This exercise calls for every record to be returned exactly, with pictures removed.

• • • • • • •

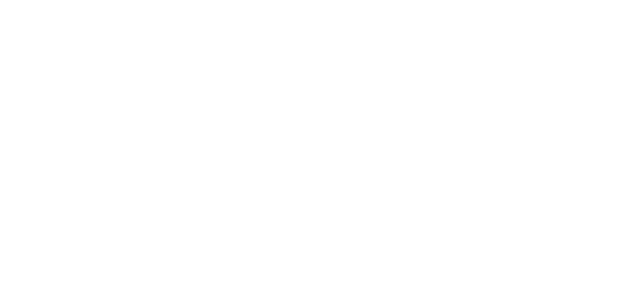
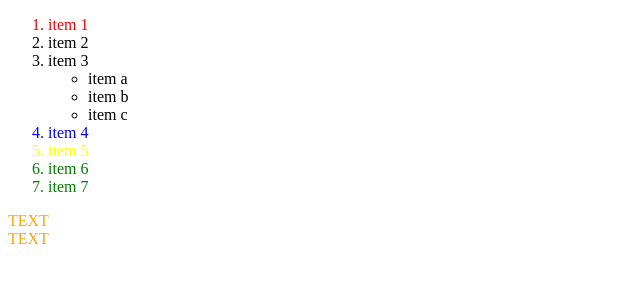
Before and after one commit to Rade58/apis_trying_out_and_practicing, a PHP site: page / in a window 1280 px wide. Before the commit the part shown is empty. Shown: the top 300 px of the page, without its empty margins (0-640 px from the left). Run offline with PHP 8.4, Linux system fonts and the light colour scheme.

Commit message:
updating notes

```diff
--- a/css_in_dept/home.html
+++ b/css_in_dept/home.html
@@ -9,6 +9,32 @@
         <title>CSS 3 in dept and CSS2</title>
     </head>
     <body>
+
+        <!-- PRIMER VEZAN ZA RAZUMEVANJE SELECTOR-A -->
+        <ol>
+            <li id="glavni_item">item 1</li>
+            <li>item 2</li>
+            <li>item 3
+                <ul>
+                    <li>item a</li>
+                    <li>item b</li>
+                    <li>item c</li>
+                </ul>
+            </li>
+            <li class="neki_item">item 4</li>
+            <li>item 5</li>
+            <li>item 6</li>
+            <li>item 7</li>
+        </ol>
+
+        <!-- PRIMERI VEZANI ZA RAZUMEVANJE CASCADE-A -->
+        <!-- TREBA POSMATRATI STYLESHEET I IMATI U VIDU CASCADE PRAVILO-->
+        <!-- POSTO SE U STYLSHEET-U   .orange   KLASA NALAZI NAKON
+        .olive   ZNACI DA CE OBA ELEMENTA IMATI ORANGE TEKST (PRAVILO CASCADE-A) -->
+
+        <div class="olive orange">TEXT</div>
+        <div class="orange olive">TEXT</div>
+
         <script src="./index.js"></script>
     </body>
 </html>
--- a/css_in_dept/index.css
+++ b/css_in_dept/index.css
@@ -1,3 +1,42 @@
 .boje {
     color: #e24c60;
+    color: orange;
 }
+
+/* RAZUMEVANJE cascade-A I specificity-A */
+
+.olive {
+    color: olive;
+}
+
+.orange {
+    color: orange;
+}
+
+/* KADA SE OVAKO ZAJEDNO PISU TAG I ID SELECTOR (BEZ RAZMAKA) */
+/* TO ZNACI DA SE SELEKTUJE TAG KOJI IMA TAJ ID ILI CLASS SELECTOR */
+
+li#glavni_item {
+    color: red;
+}
+
+li.neki_item {
+    color: blue;
+}
+
+/*GENERALNI SIBLING SELECTOR*/
+/*BIRA SUSEDNE ELEMENTE (MNOZINA) KOJI SU U ISTOM NESTING NIVOU KAO I ELEMENT*/
+/* ALI BIRA SUSEDNE ELEMENTE, KOJI DOLAZE NAKON ONOG ELEMENTE, U ODNOSU NA KOJI SE
+SELEKTUJE */
+
+li.neki_item ~ li {
+    color: green;
+}
+
+/*ADJACENT (SUSEDNI) SIBLING SELEKTOR*/
+/* BIRA SAMO JEDNOG SIBLINGSA (JEDNINA), NA ISTI NACIN KAO I KOD GENERAL SIBLING
+SELECTORA */
+
+li.neki_item + li {
+    color: yellow;
+}
```
Also changed, not shown: css_in_dept/css_notes.md (+10 -0 lines).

• • • • • • •

* [Completed task]
Before and after one commit to Rade58/apis_trying_out_and_practicing, a PHP site: page / in a window 1280 px wide. Before the commit the part shown is empty. Shown: the top 300 px of the page, without its empty margins (0-640 px from the left). Run offline with PHP 8.4, Linux system fonts and the light colour scheme.

Commit message:
updating notes

```diff
--- a/css_in_dept/home.html
+++ b/css_in_dept/home.html
@@ -9,6 +9,32 @@
         <title>CSS 3 in dept and CSS2</title>
     </head>
     <body>
+
+        <!-- PRIMER VEZAN ZA RAZUMEVANJE SELECTOR-A -->
+        <ol>
+            <li id="glavni_item">item 1</li>
+            <li>item 2</li>
+            <li>item 3
+                <ul>
+                    <li>item a</li>
+                    <li>item b</li>
+                    <li>item c</li>
+                </ul>
+            </li>
+            <li class="neki_item">item 4</li>
+            <li>item 5</li>
+            <li>item 6</li>
+            <li>item 7</li>
+        </ol>
+
+        <!-- PRIMERI VEZANI ZA RAZUMEVANJE CASCADE-A -->
+        <!-- TREBA POSMATRATI STYLESHEET I IMATI U VIDU CASCADE PRAVILO-->
+        <!-- POSTO SE U STYLSHEET-U   .orange   KLASA NALAZI NAKON
+        .olive   ZNACI DA CE OBA ELEMENTA IMATI ORANGE TEKST (PRAVILO CASCADE-A) -->
+
+        <div class="olive orange">TEXT</div>
+        <div class="orange olive">TEXT</div>
+
         <script src="./index.js"></script>
     </body>
 </html>
--- a/css_in_dept/index.css
+++ b/css_in_dept/index.css
@@ -1,3 +1,42 @@
 .boje {
     color: #e24c60;
+    color: orange;
 }
+
+/* RAZUMEVANJE cascade-A I specificity-A */
+
+.olive {
+    color: olive;
+}
+
+.orange {
+    color: orange;
+}
+
+/* KADA SE OVAKO ZAJEDNO PISU TAG I ID SELECTOR (BEZ RAZMAKA) */
+/* TO ZNACI DA SE SELEKTUJE TAG KOJI IMA TAJ ID ILI CLASS SELECTOR */
+
+li#glavni_item {
+    color: red;
+}
+
+li.neki_item {
+    color: blue;
+}
+
+/*GENERALNI SIBLING SELECTOR*/
+/*BIRA SUSEDNE ELEMENTE (MNOZINA) KOJI SU U ISTOM NESTING NIVOU KAO I ELEMENT*/
+/* ALI BIRA SUSEDNE ELEMENTE, KOJI DOLAZE NAKON ONOG ELEMENTE, U ODNOSU NA KOJI SE
+SELEKTUJE */
+
+li.neki_item ~ li {
+    color: green;
+}
+
+/*ADJACENT (SUSEDNI) SIBLING SELEKTOR*/
+/* BIRA SAMO JEDNOG SIBLINGSA (JEDNINA), NA ISTI NACIN KAO I KOD GENERAL SIBLING
+SELECTORA */
+
+li.neki_item + li {
+    color: yellow;
+}
```
Also changed, not shown: css_in_dept/css_notes.md (+10 -0 lines).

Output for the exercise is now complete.